WHAT THIS TASK INVOLVES: Which lines in the listing below contain "Roboto"? Copy each of them.

WORKING DATA:
· · ·

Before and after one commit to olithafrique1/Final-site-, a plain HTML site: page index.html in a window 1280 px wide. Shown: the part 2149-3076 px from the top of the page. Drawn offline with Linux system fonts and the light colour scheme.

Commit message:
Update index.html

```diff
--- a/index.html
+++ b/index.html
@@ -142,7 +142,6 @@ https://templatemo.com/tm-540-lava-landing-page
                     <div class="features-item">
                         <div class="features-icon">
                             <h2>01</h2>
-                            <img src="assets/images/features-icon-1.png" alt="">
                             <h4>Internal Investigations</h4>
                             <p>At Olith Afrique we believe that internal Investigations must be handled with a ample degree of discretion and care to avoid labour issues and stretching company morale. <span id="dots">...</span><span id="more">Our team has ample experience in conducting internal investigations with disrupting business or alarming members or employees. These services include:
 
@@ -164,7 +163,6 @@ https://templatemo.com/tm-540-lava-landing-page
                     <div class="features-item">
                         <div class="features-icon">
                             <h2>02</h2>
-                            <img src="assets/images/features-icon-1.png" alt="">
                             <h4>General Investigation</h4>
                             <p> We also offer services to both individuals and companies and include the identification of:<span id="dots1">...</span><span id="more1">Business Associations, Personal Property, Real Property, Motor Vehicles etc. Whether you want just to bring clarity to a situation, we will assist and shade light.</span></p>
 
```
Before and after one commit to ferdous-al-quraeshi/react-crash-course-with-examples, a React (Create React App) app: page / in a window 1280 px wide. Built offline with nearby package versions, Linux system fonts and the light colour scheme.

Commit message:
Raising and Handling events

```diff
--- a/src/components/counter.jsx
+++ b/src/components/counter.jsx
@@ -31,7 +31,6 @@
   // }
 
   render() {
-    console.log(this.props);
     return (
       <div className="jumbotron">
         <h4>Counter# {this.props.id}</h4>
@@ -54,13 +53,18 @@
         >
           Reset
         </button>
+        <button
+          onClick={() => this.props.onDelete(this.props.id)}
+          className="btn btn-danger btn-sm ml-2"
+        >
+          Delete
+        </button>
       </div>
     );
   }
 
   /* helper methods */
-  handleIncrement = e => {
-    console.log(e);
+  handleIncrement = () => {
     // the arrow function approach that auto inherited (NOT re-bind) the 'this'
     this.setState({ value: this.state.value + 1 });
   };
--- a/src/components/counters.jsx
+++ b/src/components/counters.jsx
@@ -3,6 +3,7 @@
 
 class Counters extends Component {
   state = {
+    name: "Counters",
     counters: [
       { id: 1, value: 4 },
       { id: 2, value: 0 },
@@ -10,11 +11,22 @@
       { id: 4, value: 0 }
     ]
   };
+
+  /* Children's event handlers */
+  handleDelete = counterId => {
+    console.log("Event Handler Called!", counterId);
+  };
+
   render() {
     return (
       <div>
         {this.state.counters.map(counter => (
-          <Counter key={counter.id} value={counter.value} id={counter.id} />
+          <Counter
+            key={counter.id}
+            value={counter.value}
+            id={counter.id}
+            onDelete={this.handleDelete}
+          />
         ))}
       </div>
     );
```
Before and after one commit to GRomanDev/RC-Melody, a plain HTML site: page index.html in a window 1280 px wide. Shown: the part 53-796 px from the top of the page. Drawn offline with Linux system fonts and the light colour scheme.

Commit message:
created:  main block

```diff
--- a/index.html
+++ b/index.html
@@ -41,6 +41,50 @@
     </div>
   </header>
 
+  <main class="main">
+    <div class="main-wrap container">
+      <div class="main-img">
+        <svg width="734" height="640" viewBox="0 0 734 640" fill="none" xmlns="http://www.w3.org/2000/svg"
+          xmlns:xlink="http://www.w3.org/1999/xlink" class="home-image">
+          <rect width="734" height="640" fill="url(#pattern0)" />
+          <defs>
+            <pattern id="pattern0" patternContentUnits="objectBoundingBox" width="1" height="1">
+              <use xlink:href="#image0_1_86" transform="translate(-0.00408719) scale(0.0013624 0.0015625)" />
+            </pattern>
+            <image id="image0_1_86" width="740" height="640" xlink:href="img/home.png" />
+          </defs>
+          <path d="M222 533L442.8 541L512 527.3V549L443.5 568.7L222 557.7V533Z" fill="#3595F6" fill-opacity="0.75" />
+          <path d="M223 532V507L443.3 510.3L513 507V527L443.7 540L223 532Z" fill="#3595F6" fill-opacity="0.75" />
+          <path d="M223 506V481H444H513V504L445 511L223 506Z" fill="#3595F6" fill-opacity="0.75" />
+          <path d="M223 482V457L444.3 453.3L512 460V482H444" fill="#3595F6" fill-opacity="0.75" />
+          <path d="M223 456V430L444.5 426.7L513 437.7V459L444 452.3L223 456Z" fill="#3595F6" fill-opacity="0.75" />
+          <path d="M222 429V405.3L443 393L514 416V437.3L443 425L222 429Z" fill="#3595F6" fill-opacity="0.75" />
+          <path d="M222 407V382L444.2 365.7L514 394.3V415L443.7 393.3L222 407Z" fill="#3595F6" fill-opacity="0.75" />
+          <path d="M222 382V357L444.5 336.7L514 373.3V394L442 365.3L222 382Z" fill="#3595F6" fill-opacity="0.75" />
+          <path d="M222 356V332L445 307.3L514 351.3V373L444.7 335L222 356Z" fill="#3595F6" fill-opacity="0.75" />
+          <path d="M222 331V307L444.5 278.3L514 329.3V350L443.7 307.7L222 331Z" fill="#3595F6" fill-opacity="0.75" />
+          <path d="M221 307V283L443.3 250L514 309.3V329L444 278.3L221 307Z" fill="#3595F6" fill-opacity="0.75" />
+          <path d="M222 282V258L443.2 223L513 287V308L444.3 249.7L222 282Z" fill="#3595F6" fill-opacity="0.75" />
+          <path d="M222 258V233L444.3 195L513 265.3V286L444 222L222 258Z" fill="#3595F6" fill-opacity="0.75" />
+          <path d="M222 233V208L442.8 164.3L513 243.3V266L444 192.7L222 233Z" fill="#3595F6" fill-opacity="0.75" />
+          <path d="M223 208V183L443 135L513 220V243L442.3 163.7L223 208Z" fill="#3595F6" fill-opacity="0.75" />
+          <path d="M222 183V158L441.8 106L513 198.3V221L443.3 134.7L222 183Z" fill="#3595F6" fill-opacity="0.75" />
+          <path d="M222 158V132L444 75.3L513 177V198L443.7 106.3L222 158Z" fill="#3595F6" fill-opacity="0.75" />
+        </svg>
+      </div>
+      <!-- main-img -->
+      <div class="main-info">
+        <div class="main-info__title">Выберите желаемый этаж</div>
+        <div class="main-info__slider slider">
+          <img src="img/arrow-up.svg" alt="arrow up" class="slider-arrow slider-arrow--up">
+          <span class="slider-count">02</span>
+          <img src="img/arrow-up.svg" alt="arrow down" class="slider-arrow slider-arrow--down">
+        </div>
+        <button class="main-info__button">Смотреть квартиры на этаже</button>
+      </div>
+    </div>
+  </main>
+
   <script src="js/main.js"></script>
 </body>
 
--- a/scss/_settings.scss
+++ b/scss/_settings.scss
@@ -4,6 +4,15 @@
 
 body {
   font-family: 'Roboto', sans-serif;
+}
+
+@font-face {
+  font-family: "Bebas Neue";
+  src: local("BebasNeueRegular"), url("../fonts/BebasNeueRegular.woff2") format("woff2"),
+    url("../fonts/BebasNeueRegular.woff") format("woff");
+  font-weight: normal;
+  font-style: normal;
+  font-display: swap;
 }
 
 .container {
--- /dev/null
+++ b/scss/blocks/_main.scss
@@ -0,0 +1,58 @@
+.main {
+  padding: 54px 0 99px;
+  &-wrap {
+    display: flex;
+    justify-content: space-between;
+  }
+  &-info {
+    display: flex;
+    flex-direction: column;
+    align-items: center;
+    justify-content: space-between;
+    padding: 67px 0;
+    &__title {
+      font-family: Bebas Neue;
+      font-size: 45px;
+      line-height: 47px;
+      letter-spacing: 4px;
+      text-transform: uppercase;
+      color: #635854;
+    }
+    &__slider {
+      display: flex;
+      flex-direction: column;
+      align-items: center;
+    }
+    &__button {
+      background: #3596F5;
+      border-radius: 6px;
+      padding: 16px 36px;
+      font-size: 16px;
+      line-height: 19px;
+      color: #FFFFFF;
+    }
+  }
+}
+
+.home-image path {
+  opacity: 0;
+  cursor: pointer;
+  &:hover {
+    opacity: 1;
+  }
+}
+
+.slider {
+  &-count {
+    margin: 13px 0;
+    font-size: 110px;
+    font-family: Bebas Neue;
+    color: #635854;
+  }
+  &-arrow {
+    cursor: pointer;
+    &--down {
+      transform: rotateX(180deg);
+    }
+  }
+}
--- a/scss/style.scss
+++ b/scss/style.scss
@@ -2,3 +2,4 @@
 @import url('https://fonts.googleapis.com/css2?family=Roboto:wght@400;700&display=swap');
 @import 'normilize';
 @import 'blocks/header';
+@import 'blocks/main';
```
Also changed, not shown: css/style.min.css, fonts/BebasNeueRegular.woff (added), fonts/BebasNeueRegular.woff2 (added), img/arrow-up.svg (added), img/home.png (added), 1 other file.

· · ·

PROBLEM SOLUTION:
   font-family: 'Roboto', sans-serif;
 @import url('https://fonts.googleapis.com/css2?family=Roboto:wght@400;700&display=swap');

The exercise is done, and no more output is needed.